The graduation requirements for Social Studies are:
4 credits of Social Studies 10
4 credits of Social Studies 11 or 12
* All courses are worth 4 credits unless otherwise specified.
Grade 10 SOCIAL STUDIES 10 (MSS--10) Students in Social Studies 10 focus on Canada in the 20th century, including economic and political ideologies and institutions that shaped the century. Students will develop an understanding of Canadian identities, Canada’s steps towards autonomy, and the structure and function of Canadian government. Students will examine, in depth, international and domestic conflict and cooperation in the 20th century. Instances of oppression, historical wrongs, and injustices at home and abroad are also addressed with a specific focus on the Residential School System. The curriculum emphasizes “the knowledge, skills, and competencies to be active, informed citizens who can think critically, understand and explain the perspectives of others, make judgments and communicate ideas effectively” (BC Ministry of Education, 2015).
SCIENCES HUMAINES 10 (FSCH-10) Recommended prerequisite: successful completion of French 9 Sciences Humaines 10 provides students with the opportunity to increase their proficiency in French while examining Canadian politics and history from 1914 CE to the present using historical thinking skills. Topics include the World Wars as well as Canada’s role in international conflict, and cooperation, discriminatory government policies in Canada including the residential school system, the development of Canadian identities, and the Canadian political system. After Sciences Humaines 10, students enroll in one of the Grade 12 options to complete the Social Studies graduation requirements. Note: Students who complete Sciences Humaines 10 may advance to French 11
Grade 12 20TH CENTURY WORLD HISTORY 12 (MWH--12) Recommended prerequisite: completion of English 11 Students will explore the transformations that created our modern world, beginning at the aftermath of WWI, through the historical thinking skills. Students will connect the human past to orient themselves to their present moment and prepare for the future. We will investigate questions such as: How were the horrors of the Second Word War possible and what conflicts did it resolve or leave unresolved? How did the intertwined trends of the Cold war and decolonization impact societies around the world? How do new global connections and innovations affect different parts of the world? The course places emphasis on reading and writing. There is a final exam in this course.
ASIAN STUDIES 12 (MASIA12) This course examines Asian history from 1850 to the present, examining key topics such as conflict and cooperation in Asia, economic development, and movements for political change and human rights.

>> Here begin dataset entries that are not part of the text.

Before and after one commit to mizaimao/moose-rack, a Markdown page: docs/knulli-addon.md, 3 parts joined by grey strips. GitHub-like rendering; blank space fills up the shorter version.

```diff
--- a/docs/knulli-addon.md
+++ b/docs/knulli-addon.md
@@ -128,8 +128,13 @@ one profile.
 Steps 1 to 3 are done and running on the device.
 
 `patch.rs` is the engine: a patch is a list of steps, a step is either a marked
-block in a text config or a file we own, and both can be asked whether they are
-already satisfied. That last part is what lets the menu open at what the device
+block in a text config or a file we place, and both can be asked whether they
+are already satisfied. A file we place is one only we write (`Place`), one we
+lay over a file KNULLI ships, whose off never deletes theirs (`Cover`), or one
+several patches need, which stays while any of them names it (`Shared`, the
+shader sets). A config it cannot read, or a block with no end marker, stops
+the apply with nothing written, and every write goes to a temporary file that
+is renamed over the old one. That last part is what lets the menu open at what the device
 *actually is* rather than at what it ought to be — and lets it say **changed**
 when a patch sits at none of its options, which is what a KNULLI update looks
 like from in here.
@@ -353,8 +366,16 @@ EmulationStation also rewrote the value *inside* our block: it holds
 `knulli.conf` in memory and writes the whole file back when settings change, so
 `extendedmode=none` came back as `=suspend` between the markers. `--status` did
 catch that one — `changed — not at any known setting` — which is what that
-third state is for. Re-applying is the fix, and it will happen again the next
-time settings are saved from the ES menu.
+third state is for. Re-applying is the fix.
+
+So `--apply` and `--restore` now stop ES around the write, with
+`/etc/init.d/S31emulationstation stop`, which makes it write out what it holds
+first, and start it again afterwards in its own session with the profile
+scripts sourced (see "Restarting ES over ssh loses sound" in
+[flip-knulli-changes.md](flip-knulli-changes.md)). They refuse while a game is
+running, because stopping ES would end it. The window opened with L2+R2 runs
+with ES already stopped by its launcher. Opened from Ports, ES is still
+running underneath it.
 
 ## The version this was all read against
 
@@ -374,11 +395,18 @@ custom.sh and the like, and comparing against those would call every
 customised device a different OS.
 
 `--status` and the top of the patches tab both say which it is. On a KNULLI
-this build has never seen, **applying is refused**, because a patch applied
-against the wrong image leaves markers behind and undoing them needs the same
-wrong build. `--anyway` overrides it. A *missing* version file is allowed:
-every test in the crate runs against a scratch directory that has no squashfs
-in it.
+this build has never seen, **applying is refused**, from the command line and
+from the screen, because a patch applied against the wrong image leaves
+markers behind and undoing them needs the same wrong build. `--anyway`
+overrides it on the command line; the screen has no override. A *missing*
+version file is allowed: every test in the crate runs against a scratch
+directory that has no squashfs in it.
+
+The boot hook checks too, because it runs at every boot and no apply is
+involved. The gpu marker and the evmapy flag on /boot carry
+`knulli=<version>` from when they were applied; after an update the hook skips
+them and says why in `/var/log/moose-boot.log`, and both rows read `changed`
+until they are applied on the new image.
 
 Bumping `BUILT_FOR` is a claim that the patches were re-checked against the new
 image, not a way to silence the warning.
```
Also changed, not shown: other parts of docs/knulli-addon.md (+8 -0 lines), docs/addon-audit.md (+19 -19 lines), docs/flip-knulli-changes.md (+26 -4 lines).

GENOCIDE STUDIES 12 (MGENO12) At the end of World War II, the world was shocked with the reality of the horrors of the Holocaust. The world said, “Never Again.” However, genocide has happened again and again. Students will build understanding on the topic by examining the conditions that allow genocides to occur. While the disturbing nature of human capacity to commit genocide is explored, students will also have an opportunity to examine how people have worked to overcome and deal with genocide - from the actions of upstanders, the evolution of international law, to reconciliation efforts. The aim of this course is to have students understand that genocides are not inevitable or accidents and are therefore preventable. The choices made by individuals, organizations, and governments to not only legalize discrimination, but allow hatred and ultimately genocide to occur can be resisted. Although there are some unit tests in the course, students primarily demonstrate their learning through projects, including a final memorial project.
LAW STUDIES 12 (MLST-12) Recommended prerequisite: completion of English 11 The aim of this course is to provide students with a better understanding of the Canadian legal system. Students will study our legal system’s evolution, its branches, and its procedures. The course will foster skills and attitudes that enhance students’ ability to address legal, social and ethical issues, and reflect critically on the role of law in society. Major topics include the Canadian constitution, aspects of criminal and civil law, and the correctional system in Canada. This course places an emphasis on academic writing to prepare students for university. This course consists of a mock trial that develops public speaking skills. There is also a final exam.
POLITICAL STUDIES 12 (MPLST12) Students will participate in the Civic Mirror, which is a simulation-based program that turns classrooms into countries and students into citizens, providing students with opportunities to experientially learn about law, government, economics, and responsible citizenship. Success in this simulation and in the course will require students to actively participate in simulation activities, which includes speaking up in the class. Students will also complete course work in which they will learn about how political decisions are made. They will examine how both institutions and ideology shape political outcomes. Students will apply the political inquiry process to investigate issues, events, and developments of national and international political importance, and to develop and communicate informed opinions about them. There is a final exam at the end of this course.